RECORDED DATA: Begin

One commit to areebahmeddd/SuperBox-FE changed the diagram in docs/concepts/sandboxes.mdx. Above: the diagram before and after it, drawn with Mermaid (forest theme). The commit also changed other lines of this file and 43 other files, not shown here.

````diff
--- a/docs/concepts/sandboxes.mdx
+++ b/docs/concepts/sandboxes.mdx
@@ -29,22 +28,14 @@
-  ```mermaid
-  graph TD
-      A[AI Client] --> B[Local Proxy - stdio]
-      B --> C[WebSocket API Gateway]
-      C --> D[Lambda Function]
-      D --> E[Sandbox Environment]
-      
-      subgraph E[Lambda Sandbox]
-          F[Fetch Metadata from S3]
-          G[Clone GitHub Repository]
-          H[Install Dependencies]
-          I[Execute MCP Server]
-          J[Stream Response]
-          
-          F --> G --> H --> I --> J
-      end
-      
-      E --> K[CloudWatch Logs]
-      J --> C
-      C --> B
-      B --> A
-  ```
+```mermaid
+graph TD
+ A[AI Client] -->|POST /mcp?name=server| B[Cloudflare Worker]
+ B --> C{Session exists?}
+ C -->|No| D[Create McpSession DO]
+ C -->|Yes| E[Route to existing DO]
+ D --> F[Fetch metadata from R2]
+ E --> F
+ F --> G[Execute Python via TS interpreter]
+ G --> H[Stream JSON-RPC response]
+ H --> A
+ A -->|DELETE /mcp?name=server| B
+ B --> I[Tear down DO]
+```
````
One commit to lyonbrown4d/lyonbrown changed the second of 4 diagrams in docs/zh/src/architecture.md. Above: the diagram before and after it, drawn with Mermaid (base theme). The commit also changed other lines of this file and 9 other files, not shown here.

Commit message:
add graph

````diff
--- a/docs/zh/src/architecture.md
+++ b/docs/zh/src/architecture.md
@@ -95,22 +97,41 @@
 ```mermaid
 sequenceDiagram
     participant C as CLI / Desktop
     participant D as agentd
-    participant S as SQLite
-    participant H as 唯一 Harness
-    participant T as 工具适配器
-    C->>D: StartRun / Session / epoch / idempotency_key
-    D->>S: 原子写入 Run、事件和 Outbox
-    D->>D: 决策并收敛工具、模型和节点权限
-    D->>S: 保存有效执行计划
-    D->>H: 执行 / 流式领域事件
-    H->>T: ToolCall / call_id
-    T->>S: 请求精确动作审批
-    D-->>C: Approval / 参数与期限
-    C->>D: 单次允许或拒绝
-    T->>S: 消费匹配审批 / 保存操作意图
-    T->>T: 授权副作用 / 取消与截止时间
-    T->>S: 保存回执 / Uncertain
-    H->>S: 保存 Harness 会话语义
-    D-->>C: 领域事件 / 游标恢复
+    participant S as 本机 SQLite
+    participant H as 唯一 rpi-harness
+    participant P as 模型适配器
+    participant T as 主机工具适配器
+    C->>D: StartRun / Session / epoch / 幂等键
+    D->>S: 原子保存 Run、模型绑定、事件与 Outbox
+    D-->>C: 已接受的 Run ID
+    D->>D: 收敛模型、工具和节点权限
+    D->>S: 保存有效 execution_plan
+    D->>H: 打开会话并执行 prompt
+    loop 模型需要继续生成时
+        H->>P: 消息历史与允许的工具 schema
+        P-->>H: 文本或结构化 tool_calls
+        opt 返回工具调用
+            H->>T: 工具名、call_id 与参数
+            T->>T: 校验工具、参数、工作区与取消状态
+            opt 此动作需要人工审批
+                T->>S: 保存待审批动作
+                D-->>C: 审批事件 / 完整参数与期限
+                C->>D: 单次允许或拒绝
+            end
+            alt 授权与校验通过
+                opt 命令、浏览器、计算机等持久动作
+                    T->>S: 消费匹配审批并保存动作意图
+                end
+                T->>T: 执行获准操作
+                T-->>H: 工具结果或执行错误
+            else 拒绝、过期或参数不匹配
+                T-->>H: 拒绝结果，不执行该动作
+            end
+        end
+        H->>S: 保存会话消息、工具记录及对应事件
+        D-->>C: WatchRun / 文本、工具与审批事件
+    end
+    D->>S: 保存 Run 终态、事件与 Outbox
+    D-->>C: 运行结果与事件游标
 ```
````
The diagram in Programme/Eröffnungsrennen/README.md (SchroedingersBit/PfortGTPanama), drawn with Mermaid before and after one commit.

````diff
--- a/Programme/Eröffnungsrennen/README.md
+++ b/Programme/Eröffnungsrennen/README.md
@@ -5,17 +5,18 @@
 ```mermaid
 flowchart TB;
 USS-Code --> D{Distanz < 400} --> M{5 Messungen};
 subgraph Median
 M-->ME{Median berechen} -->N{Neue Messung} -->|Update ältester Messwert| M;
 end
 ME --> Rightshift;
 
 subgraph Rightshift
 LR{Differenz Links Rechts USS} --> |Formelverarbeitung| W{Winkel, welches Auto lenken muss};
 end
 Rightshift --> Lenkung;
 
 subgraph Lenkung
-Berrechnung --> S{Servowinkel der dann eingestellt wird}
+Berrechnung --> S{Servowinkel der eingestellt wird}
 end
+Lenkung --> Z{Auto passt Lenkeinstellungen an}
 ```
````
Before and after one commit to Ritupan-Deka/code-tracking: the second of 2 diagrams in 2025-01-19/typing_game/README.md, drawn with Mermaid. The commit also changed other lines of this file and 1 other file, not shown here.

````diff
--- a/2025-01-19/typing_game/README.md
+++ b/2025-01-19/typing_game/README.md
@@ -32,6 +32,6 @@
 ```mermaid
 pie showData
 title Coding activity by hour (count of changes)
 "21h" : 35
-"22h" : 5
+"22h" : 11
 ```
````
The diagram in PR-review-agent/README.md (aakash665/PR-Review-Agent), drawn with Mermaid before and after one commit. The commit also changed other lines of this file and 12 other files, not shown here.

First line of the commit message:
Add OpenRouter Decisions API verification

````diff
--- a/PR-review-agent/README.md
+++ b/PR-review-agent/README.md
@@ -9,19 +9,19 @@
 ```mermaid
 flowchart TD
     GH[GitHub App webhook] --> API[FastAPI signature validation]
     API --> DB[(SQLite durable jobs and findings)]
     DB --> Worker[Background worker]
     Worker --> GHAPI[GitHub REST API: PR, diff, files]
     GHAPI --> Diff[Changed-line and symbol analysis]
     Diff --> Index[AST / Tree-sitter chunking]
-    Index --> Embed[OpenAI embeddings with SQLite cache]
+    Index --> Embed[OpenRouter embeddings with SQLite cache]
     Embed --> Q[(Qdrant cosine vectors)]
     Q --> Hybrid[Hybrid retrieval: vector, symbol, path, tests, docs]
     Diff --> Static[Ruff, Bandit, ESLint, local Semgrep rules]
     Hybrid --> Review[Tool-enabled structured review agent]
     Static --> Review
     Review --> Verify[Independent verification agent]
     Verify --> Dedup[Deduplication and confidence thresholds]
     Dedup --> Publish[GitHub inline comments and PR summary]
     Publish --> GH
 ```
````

RECORDED DATA: End

• _TASK ITEM_:
Each line that contains the string "GitHub" should be copied from the data above.

• _EXERCISE RESULT_:
-          G[Clone GitHub Repository]
     GH[GitHub App webhook] --> API[FastAPI signature validation]
     Worker --> GHAPI[GitHub REST API: PR, diff, files]
     Dedup --> Publish[GitHub inline comments and PR summary]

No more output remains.